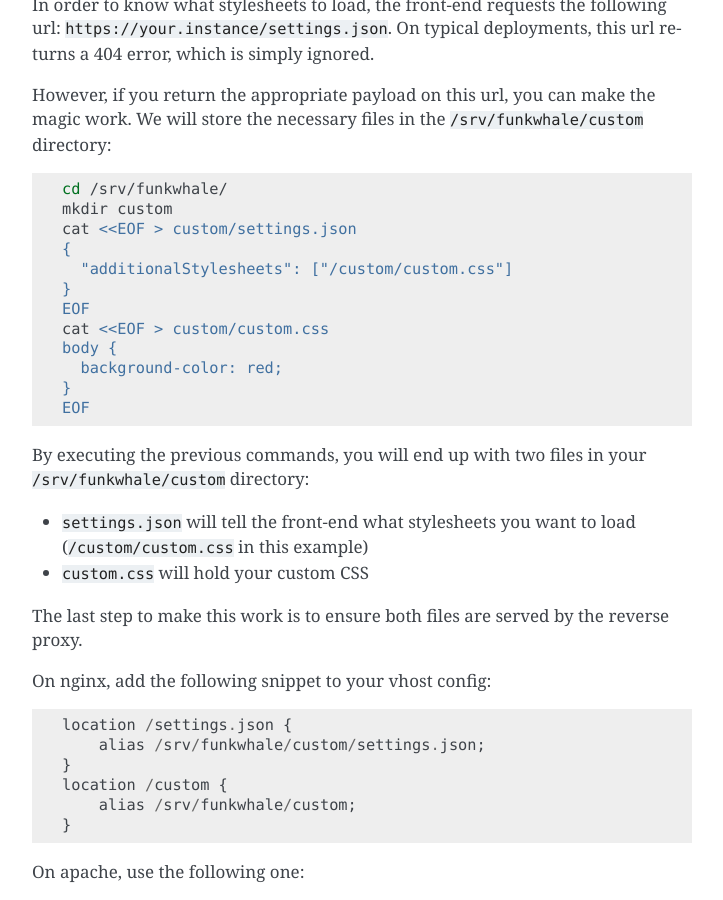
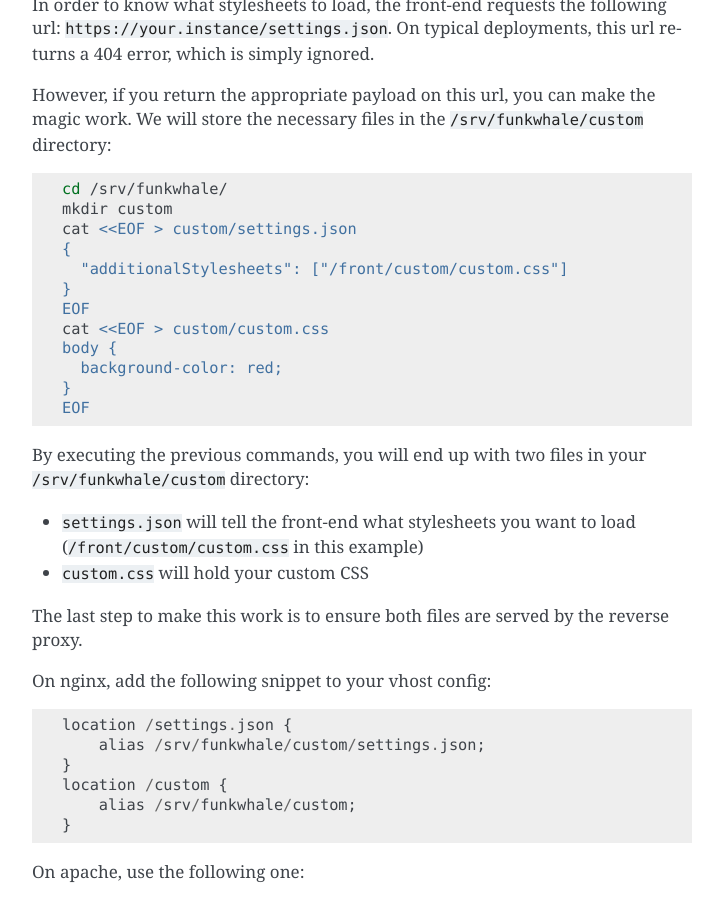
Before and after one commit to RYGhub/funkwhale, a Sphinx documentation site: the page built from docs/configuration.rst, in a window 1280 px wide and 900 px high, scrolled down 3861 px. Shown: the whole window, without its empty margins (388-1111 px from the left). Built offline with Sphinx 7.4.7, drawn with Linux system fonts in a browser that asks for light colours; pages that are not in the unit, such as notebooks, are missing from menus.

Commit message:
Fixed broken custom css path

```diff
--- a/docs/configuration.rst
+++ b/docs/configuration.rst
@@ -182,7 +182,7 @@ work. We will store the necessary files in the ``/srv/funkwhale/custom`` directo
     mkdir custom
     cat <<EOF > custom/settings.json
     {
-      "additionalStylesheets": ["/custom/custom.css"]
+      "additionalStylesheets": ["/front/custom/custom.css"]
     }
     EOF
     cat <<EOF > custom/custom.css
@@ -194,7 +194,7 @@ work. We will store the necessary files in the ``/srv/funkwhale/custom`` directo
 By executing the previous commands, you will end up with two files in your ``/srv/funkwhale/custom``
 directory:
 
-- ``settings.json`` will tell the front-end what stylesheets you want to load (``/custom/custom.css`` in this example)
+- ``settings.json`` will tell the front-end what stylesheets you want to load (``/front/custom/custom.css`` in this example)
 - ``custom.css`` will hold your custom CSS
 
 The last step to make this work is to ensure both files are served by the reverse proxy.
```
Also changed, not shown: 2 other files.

* * *

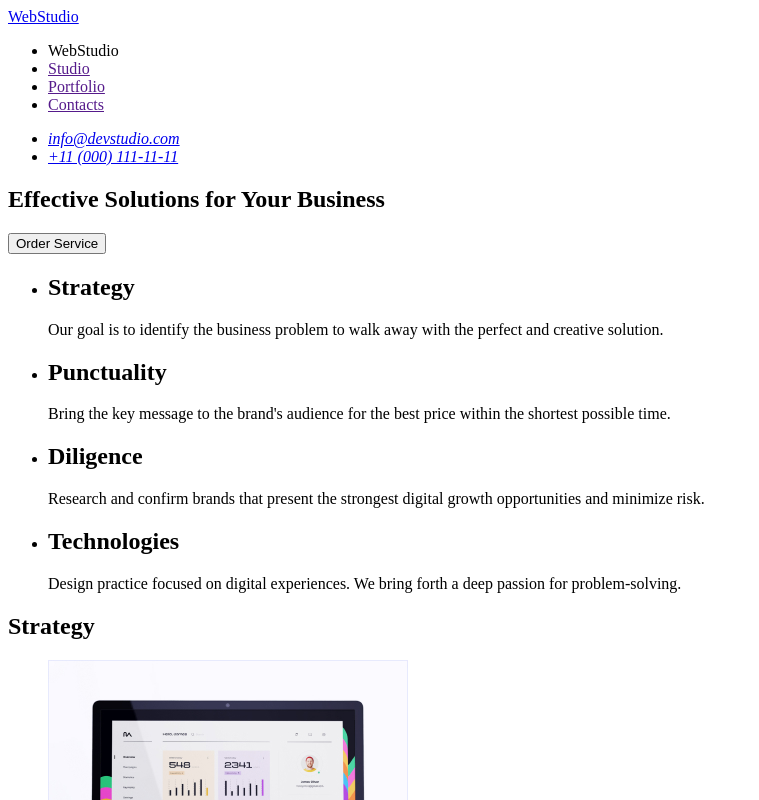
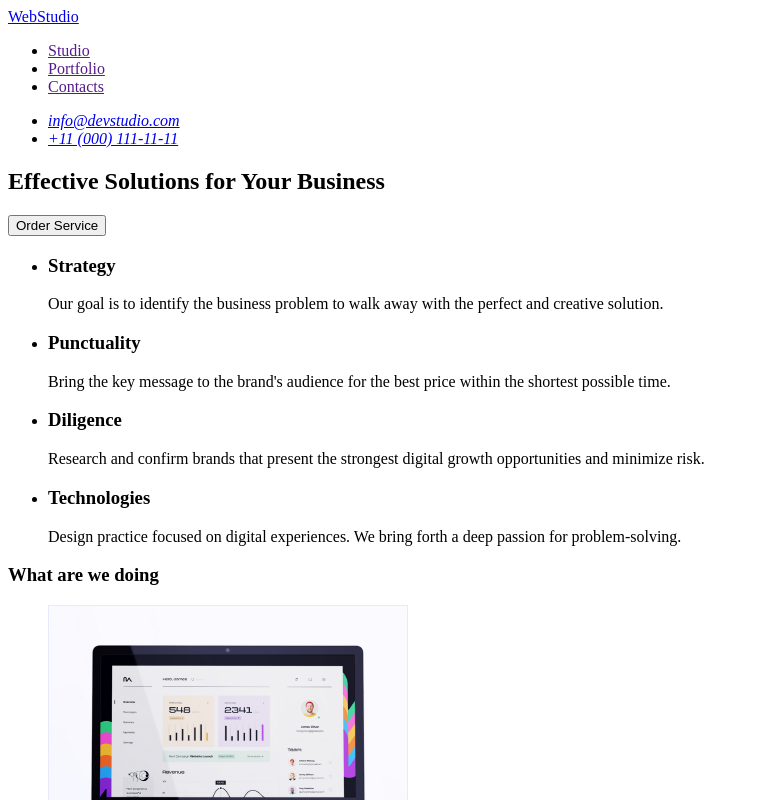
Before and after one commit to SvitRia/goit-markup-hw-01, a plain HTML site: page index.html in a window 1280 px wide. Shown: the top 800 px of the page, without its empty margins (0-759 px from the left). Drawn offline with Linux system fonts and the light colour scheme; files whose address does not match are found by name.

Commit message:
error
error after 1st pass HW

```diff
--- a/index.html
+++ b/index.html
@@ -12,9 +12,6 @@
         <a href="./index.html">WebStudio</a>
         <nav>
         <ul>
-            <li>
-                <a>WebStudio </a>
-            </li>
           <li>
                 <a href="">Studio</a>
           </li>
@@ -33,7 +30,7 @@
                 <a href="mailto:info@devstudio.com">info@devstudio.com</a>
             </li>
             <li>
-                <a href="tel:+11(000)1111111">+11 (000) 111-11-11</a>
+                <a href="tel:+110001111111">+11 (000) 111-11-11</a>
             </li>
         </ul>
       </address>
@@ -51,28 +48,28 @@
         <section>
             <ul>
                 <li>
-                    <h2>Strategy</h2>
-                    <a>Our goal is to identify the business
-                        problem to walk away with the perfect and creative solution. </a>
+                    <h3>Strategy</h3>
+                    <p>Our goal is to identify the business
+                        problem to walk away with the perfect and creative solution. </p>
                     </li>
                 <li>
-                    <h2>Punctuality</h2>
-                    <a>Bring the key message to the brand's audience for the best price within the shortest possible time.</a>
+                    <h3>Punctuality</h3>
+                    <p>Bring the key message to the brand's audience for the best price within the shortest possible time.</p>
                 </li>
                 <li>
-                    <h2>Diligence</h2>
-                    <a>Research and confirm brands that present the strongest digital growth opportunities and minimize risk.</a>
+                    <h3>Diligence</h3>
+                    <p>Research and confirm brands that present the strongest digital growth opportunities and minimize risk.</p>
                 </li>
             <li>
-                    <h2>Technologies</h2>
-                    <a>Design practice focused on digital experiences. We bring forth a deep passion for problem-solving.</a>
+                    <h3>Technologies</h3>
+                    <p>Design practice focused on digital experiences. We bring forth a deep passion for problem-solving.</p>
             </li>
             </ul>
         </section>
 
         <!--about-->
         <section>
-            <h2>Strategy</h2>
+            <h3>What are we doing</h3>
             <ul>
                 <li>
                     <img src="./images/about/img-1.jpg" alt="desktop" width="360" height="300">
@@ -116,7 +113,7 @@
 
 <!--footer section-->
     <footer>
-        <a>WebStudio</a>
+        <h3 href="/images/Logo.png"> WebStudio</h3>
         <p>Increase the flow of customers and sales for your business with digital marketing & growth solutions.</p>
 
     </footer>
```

---

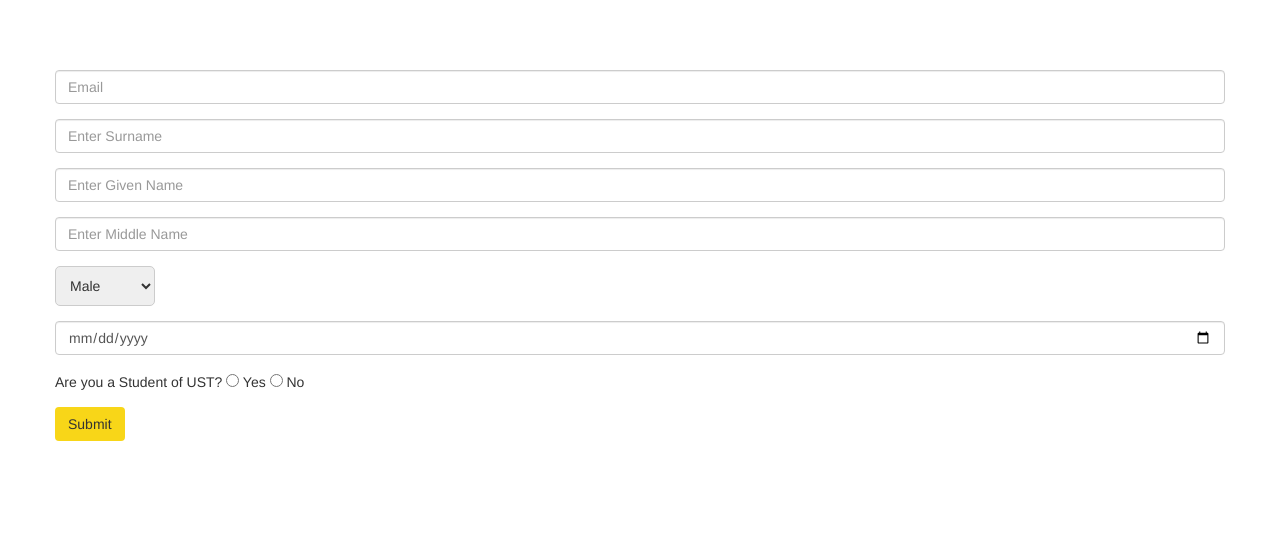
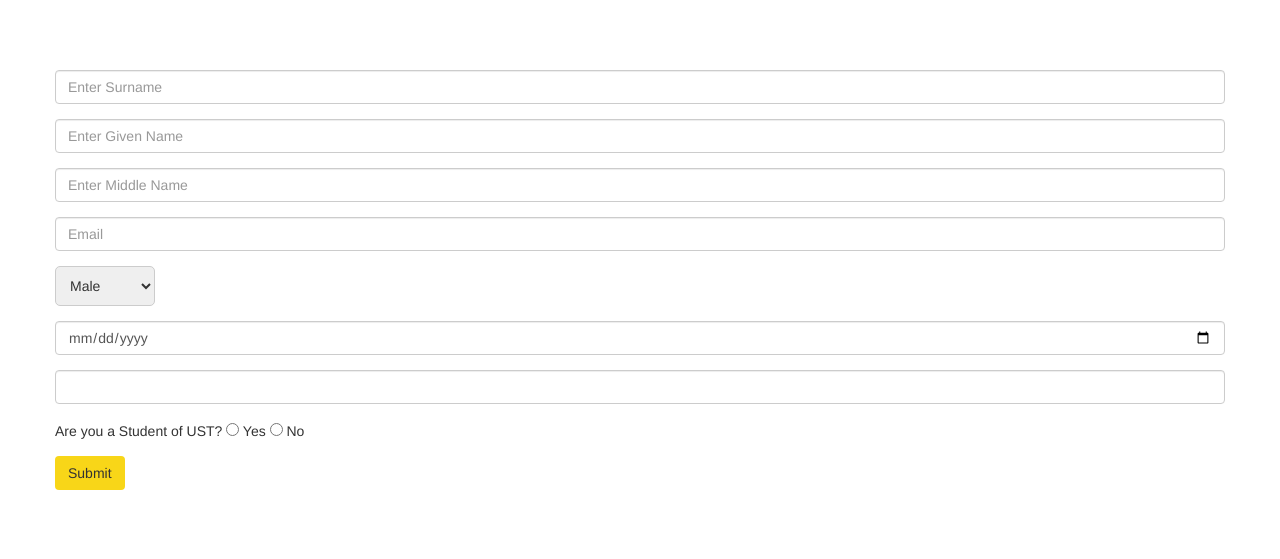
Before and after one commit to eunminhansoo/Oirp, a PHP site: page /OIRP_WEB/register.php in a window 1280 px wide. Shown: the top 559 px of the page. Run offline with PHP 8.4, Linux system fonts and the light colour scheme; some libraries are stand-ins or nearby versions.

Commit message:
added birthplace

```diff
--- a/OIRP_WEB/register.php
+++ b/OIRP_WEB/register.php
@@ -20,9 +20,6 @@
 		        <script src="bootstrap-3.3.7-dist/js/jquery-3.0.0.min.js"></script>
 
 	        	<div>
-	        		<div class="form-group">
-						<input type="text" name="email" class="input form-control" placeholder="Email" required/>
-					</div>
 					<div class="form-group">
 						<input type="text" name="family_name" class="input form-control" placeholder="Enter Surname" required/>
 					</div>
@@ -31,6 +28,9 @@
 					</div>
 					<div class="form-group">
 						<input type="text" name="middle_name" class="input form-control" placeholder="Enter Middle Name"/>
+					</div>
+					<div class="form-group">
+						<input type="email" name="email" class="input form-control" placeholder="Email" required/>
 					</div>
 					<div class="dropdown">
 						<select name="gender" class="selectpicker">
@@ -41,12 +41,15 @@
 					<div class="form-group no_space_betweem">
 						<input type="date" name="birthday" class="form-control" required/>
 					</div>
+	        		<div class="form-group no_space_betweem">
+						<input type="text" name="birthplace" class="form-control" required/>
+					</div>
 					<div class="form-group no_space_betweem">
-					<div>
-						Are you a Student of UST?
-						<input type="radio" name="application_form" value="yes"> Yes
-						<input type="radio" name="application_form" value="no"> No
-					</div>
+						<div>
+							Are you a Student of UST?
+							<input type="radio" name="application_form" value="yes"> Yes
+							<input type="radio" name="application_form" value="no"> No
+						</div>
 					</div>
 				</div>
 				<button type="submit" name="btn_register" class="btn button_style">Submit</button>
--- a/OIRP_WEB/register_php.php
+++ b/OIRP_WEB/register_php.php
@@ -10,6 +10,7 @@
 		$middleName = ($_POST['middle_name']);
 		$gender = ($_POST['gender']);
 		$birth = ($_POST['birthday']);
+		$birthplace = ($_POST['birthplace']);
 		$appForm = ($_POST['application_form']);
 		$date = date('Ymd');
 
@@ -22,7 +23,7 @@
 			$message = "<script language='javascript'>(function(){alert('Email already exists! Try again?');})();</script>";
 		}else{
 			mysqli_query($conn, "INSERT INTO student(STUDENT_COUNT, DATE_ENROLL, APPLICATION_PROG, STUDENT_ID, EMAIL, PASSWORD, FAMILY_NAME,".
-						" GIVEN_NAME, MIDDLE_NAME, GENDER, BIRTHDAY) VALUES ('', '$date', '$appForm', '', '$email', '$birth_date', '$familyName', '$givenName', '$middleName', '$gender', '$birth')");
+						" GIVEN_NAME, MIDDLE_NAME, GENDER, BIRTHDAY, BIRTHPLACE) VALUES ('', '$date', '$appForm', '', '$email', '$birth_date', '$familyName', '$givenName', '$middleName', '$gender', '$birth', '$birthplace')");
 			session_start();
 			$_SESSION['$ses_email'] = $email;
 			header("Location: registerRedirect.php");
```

**Work instructions:** Could you show every line of the material that includes the string "docs"?

**Result of the task:**
Before and after one commit to RYGhub/funkwhale, a Sphinx documentation site: the page built from docs/configuration.rst, in a window 1280 px wide and 900 px high, scrolled down 3861 px. Shown: the whole window, without its empty margins (388-1111 px from the left). Built offline with Sphinx 7.4.7, drawn with Linux system fonts in a browser that asks for light colours; pages that are not in the unit, such as notebooks, are missing from menus.
--- a/docs/configuration.rst
+++ b/docs/configuration.rst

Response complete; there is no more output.